What is your main goal when performing? What do you want your audiences to get out of your performance?
For every performance, I want to communicate what the music is saying, and get myself out of the way. I try to let the passion, emotional quality, and spiritual connection be the carrying force — and of course, it’s my interpretation of these qualities that I share, but the goal is to find whatever is intrinsic in the music and give myself to that emotion.

I want the audience to feel engaged and present, and have an experience that connects us on a fundamentally human level.

This weekend, you are playing something a bit more traditional, Dvorák’s cello concerto. Do you play with a different, perhaps modern approach, or do you find that you stick to playing it in the traditional sense? What should audiences know about this piece?
A piece like the Dvorák is so huge within repertoire that it’s impossible not to be influenced by some of the traditions that have developed around it. But what I actually do at this point is go back to the score and try to free myself from some of the performance traditions that have accumulated since the piece’s premiere. I want to try to find what I think Dvorák is trying to do and say. In a way, that’s not traditional. In my own way, I’m trying to get as close as I can to his idea of what the piece should be.

For me, it’s one of the greatest pieces ever written because it’s such a colorful musical story and there is background in Dvorák’s own life. There’s love, tragedy, and homesickness. The way these emotions play out, even in the way the musicians and musical instruments interact on stage, is extremely powerful.

Hear Joshua Roman and the Sacramento Philharmonic and Opera perform Dvorák’s New World this Saturday! For ticket and time information, visit the concert’s Sacramento365.com page.

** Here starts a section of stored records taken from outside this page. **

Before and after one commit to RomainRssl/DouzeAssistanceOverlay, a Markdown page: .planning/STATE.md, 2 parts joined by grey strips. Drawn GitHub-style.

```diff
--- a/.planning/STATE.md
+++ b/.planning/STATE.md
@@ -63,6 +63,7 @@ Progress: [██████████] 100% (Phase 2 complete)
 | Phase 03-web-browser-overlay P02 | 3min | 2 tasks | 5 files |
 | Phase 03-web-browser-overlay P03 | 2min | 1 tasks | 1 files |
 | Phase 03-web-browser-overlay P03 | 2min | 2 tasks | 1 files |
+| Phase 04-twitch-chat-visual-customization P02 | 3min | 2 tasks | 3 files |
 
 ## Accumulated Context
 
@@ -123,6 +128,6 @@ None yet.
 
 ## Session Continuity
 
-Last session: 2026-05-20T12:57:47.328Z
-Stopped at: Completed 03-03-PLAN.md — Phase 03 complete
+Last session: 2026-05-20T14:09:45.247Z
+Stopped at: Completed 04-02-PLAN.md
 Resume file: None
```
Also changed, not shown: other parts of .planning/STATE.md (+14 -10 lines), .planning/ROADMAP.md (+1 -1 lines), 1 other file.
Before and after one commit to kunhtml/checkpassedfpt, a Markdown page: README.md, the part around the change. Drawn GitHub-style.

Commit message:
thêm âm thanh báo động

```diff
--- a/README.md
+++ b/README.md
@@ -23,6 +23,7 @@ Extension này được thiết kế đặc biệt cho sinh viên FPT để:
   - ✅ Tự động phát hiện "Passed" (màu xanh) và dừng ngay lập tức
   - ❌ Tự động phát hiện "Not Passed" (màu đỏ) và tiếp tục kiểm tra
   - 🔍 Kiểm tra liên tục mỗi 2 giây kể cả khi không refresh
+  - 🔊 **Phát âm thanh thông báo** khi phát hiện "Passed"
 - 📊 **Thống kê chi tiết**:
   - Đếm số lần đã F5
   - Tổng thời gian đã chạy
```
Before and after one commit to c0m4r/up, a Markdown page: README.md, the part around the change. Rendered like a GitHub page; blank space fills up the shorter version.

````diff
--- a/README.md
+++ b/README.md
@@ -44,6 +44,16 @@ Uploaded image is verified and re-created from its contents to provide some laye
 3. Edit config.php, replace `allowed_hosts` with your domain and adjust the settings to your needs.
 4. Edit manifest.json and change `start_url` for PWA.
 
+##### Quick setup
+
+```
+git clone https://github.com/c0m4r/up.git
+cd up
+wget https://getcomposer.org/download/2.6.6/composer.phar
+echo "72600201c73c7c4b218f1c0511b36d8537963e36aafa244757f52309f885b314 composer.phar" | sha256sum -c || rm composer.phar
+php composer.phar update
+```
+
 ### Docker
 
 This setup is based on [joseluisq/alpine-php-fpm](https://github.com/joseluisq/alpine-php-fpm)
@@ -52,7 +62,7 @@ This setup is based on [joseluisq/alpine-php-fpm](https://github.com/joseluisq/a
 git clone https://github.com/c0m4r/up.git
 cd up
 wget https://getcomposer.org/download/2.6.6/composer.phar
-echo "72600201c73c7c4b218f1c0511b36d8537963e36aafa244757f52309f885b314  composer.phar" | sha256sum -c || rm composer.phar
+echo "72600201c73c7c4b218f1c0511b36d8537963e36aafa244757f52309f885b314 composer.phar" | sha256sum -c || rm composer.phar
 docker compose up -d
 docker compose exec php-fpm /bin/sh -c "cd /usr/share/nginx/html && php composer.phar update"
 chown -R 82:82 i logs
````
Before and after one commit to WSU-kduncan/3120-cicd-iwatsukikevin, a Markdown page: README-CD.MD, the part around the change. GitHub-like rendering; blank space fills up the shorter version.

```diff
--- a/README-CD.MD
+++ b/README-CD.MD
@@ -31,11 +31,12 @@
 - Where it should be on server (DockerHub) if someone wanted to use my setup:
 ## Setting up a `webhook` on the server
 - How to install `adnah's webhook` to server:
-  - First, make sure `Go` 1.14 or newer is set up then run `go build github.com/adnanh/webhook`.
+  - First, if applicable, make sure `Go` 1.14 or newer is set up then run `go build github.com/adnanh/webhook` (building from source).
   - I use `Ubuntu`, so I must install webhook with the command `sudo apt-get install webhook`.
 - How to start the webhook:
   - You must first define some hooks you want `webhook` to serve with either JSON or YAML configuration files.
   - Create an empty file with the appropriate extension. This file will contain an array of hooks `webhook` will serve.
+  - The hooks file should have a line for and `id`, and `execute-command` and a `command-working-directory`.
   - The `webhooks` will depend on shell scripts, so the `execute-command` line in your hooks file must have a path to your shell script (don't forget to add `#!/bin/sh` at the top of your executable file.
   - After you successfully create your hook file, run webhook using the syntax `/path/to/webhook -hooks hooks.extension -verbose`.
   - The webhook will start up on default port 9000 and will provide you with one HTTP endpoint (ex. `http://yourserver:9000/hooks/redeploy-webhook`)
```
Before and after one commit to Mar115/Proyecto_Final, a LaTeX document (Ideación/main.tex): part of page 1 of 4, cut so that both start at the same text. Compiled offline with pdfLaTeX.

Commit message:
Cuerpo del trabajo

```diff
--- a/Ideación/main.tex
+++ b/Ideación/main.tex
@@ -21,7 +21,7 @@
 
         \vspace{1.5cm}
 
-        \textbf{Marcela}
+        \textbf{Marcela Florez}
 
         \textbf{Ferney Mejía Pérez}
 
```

***This blog post was written by Sacramento Philharmonic and Opera’s Marketing and Communications Coordinator Raymond James Irwin.